• [About this exercise]: Bring together all lines of the material below that contain the string "README".

------------------------------------------------

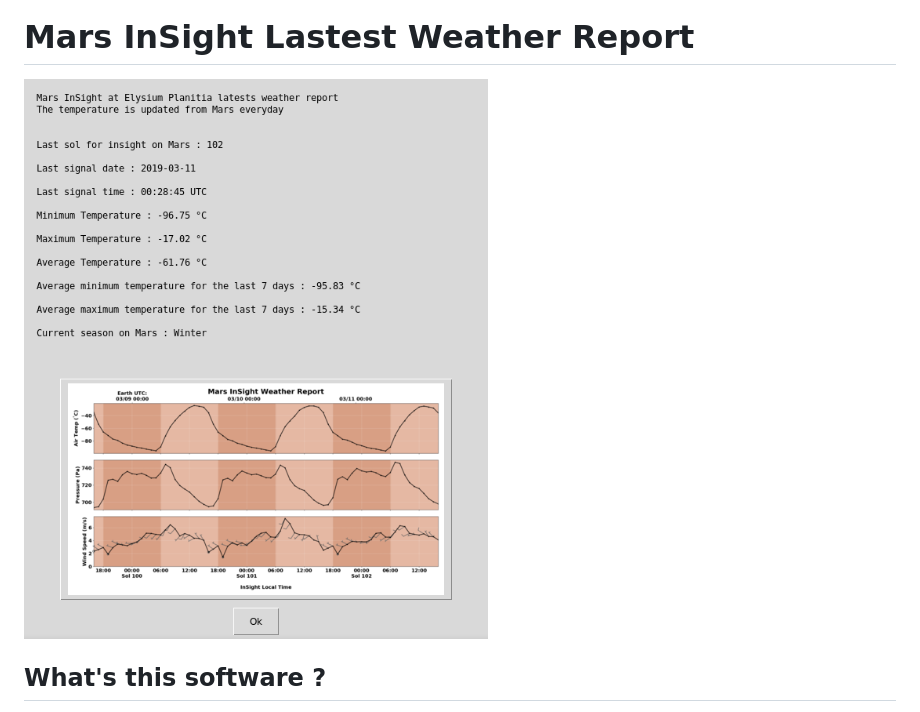
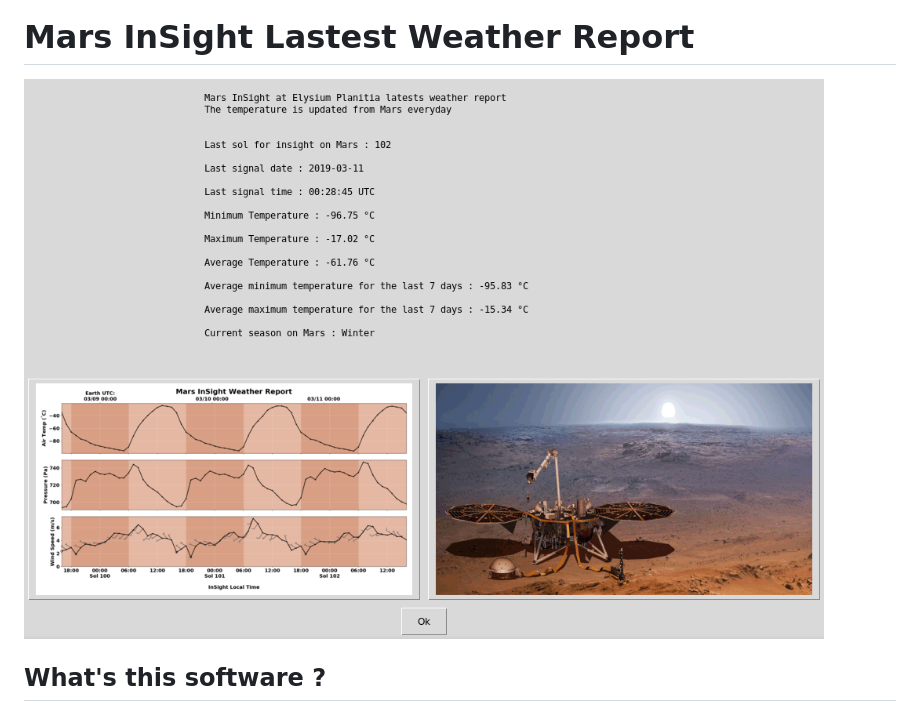
Before and after one commit to hamdyaea/MarsInSightWeather, a Markdown page: README.md, the part around the change. Rendered like a GitHub page; pictures changed too: screenshot4.png (deleted), screenshot5.png (added).

```diff
--- a/README.md
+++ b/README.md
@@ -2,7 +2,7 @@
 
 # Mars InSight Lastest Weather Report
 
-![Screenshot](screenshot4.png)
+![Screenshot](screenshot5.png)
 
 ## What's this software ?
 
```
Also changed, not shown: mars.png (added), weather.png, 1 other file.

------------------------------------------------

• [Exercise output]:
Before and after one commit to hamdyaea/MarsInSightWeather, a Markdown page: README.md, the part around the change. Rendered like a GitHub page; pictures changed too: screenshot4.png (deleted), screenshot5.png (added).
--- a/README.md
+++ b/README.md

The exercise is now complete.